In this gospel, every character mentioned is seeking justice. Justice as jurisprudence seeks to uphold the rights of all, to balance out differences, to apply uniformly principles of behavior and treatment. In our nation’s justice system, the widow of the gospel would probably be held in contempt of court for pestering the judge. The judge would probably be tried for corruption because of his dishonest ways of dealing with people. The widow seeks justice out of need; the judge renders justice out of exasperation. The widow’s persistence finally breaks down the judge. She has her day in court. She wins. And that seems to be the end of the story.
 
We do not know what happens to the widow after she wins her case. But this is not the end of the gospel story. If, as humans, we seek to balance fairness, then how much more might we expect from God! God bestows justice out of love for God’s “chosen ones / who call out to him day and night.” The widow had a legal relationship with the judge that ended the moment he rendered a decision. Our persistence in prayer brings far more than some transitory alleviation of a wrong. We have a personal relationship with God that continually deepens as we “pray always.” God renders divine justice—divine-human relationship—out of the nature of who God is.
 
God faithfully hears and answers our prayer, “securing the rights of his chosen ones.” What are these rights? To be heard by God. To be answered by God. To be loved by God into the fullness of divine-human relationship. Persistence in prayer is such a small price to pay for the most Life-giving relationship we can have!
 
For many setting aside any definite time for prayer during the day may seem all but impossible, especially if we are talking about ten or fifteen uninterrupted minutes. Persistence in praying always might need to take the form in our lives of developing the habit of being aware of God’s abiding Presence and blessings even in our busyness. It might mean that we learn to catch little moments for prayer (like we sometimes are able to catch moments for catnaps)—while driving to pick up the youngsters or waiting in a checkout line.
 
The place and manner of prayer aren’t nearly so important as the fact that we pray—always and without ceasing. This prayer sustains our relationship with a God who loves beyond measure.
 
 

Adapted from Renew International Prayer Time Cycle C

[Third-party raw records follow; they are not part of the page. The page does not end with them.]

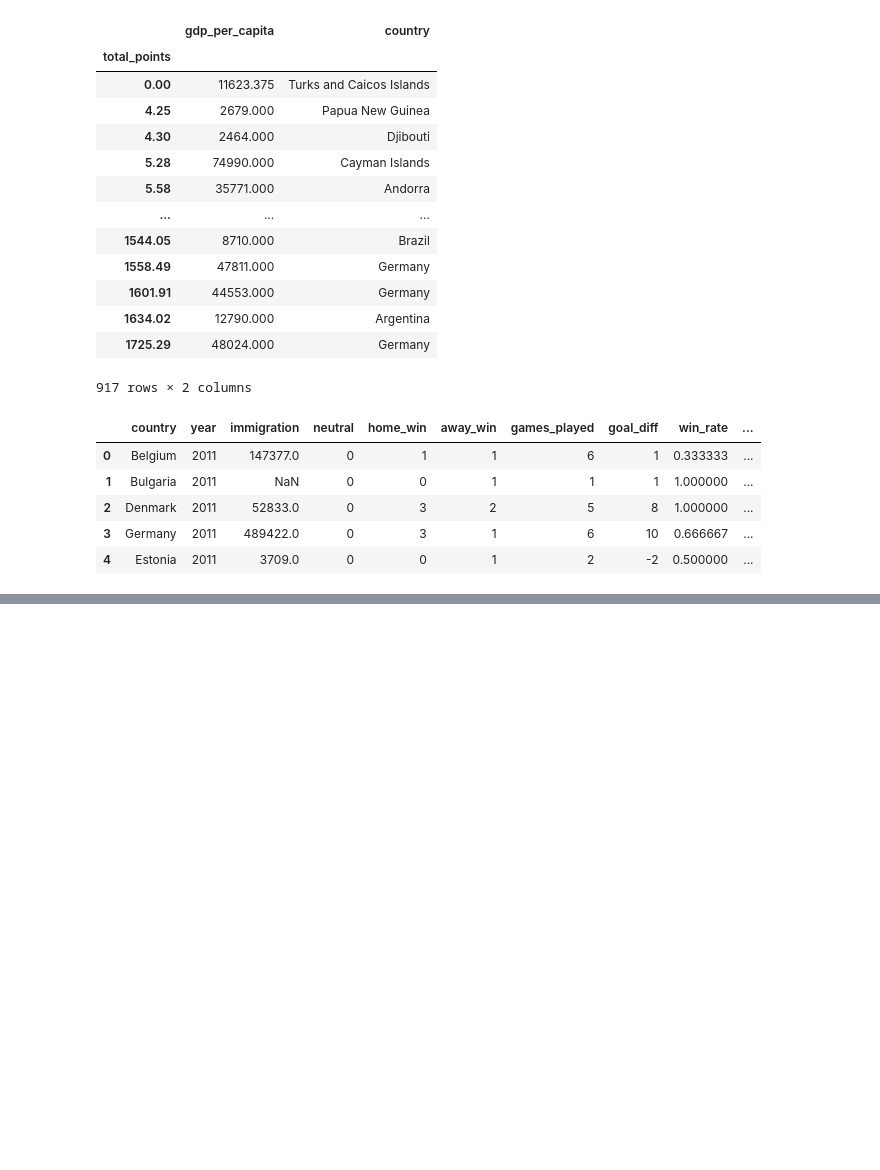
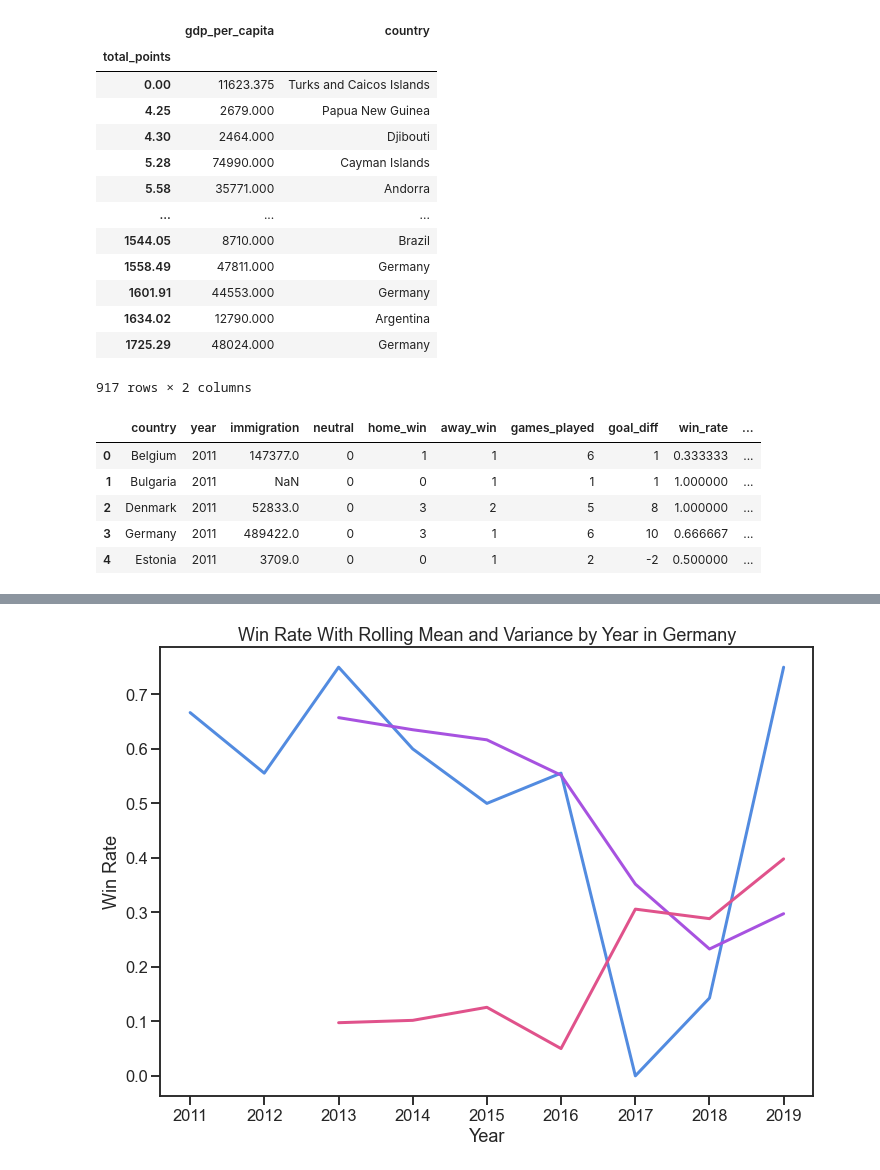
Before and after one commit to silva-nick/cs216-final, a Jupyter notebook: Central.ipynb, the cells around one changed output, grey strips where cells are left out. Cells and saved outputs as stored; diff of their text form; code cells hidden in the pictures; blank space fills up the shorter version.

```diff
--- a/Central.ipynb
+++ b/Central.ipynb
@@ -839,0 +756,17 @@ strong multicollinearity or other numerical problems.
+# %%
+
+dfg = df[df["country"] == "Germany"]
+rolling_mean = dfg.rolling(3).mean()
+rolling_std = dfg.rolling(3).std()
+sns.lineplot(data=dfg, x="date", y="win_rate")
+sns.lineplot(data=rolling_mean, x="date", y="win_rate")
+plot = sns.lineplot(data=rolling_std, x="date", y="win_rate")
+
+plot.legend_ = None
+plot.grid(False)
+plot.set_ylabel("Win Rate")
+plot.set_xlabel("Year")
+plot.set_title("Win Rate With Rolling Mean and Variance by Year in Germany")
+palette = sns.hls_palette(6, h=0.6, l=0.6, s=0.7)
+# %% [output]
+[figure, added]
```
Also changed, not shown: parts of 26 cells of this notebook, 2 other files.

The Persistant Widow

How often my nephew badgered his parents when he saw a toy advertised on TV! By his persistence, I suspect he hoped to change his parents’ minds about what was good for him. The same is often true about our prayer. We pray to change God’s will, that is, we pray for what we think we need or want and hope we can convince God to give it to us.

In the Gospel, Jesus does encourage persistence in prayer. True persistence is not badgering God for what we want. True persistence in prayer wells up from a deep faith and brings out the hope that leads us to the longer view and broader vision of Jesus. Our persistence in prayer brings us to new eternal life.

Persistence in prayer is not nagging God for what we want. Prayer informed by deep faith is openness to what God wants for us, which always leads to a greater good than we can know or imagine.